(SUPPLIED MATERIAL Opens)
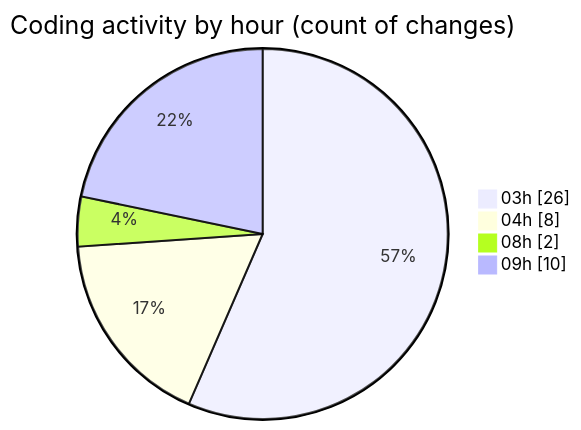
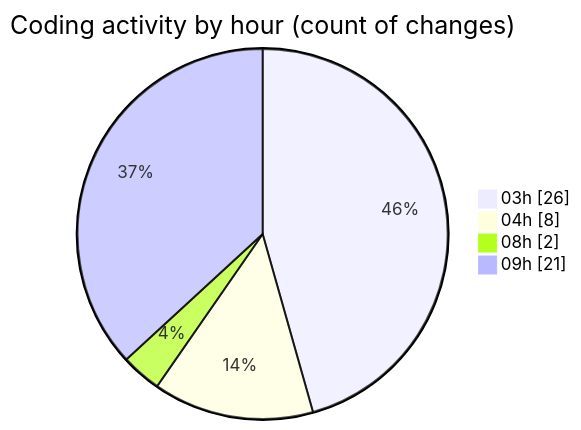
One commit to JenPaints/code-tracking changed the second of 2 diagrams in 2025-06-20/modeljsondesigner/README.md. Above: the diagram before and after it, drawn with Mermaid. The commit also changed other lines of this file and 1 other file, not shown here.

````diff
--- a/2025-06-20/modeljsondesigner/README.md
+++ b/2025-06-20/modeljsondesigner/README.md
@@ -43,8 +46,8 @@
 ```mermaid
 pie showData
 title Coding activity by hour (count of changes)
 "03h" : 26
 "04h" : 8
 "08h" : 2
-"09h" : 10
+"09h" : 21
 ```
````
(SUPPLIED MATERIAL Closes)
(SUPPLIED MATERIAL Opens)
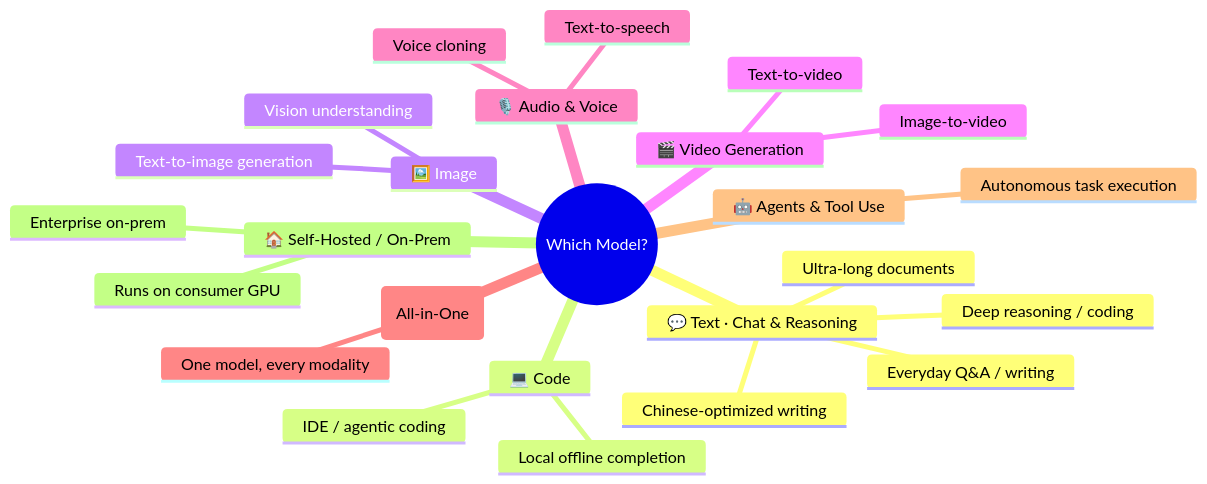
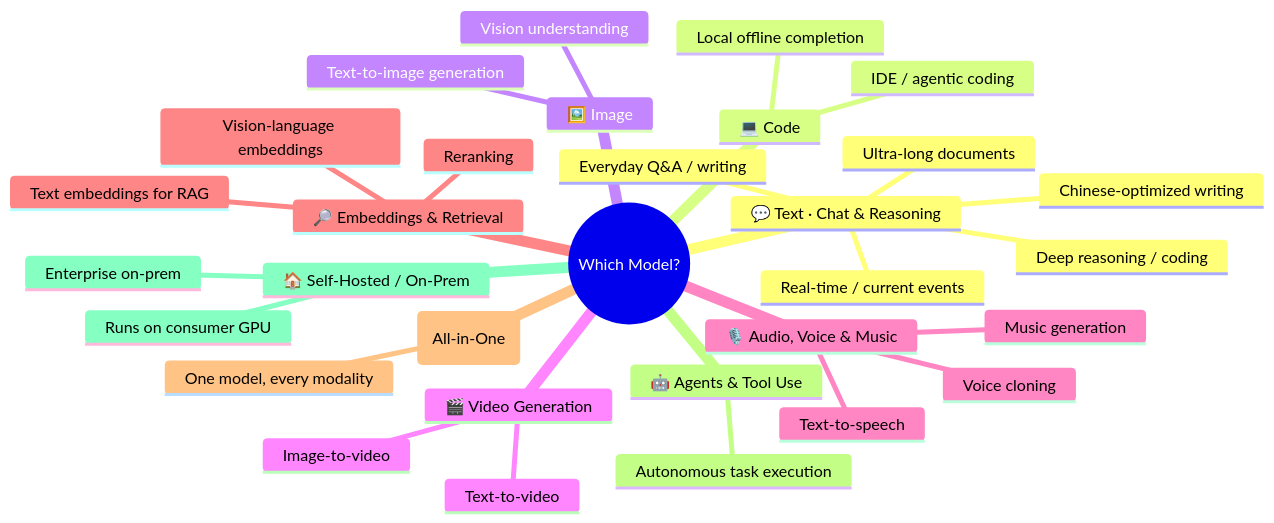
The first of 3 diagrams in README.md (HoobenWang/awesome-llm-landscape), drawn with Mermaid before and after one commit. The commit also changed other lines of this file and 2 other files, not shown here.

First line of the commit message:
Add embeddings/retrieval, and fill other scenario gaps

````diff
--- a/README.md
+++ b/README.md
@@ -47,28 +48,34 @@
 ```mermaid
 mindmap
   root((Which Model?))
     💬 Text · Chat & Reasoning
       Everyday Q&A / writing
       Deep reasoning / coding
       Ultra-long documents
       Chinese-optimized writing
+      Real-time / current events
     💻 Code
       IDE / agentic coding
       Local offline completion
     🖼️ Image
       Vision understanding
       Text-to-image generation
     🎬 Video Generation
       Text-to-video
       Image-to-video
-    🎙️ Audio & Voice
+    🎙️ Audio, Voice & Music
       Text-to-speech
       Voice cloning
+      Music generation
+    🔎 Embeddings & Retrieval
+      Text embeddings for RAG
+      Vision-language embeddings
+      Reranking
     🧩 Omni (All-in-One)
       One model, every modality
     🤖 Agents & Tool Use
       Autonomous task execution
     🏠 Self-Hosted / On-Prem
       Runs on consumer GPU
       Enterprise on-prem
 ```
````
(SUPPLIED MATERIAL Closes)
Only lines with the word "drawn" are wanted; pull each of them from the records.

• _WRITTEN RESPONSE_
One commit to JenPaints/code-tracking changed the second of 2 diagrams in 2025-06-20/modeljsondesigner/README.md. Above: the diagram before and after it, drawn with Mermaid. The commit also changed other lines of this file and 1 other file, not shown here.
The first of 3 diagrams in README.md (HoobenWang/awesome-llm-landscape), drawn with Mermaid before and after one commit. The commit also changed other lines of this file and 2 other files, not shown here.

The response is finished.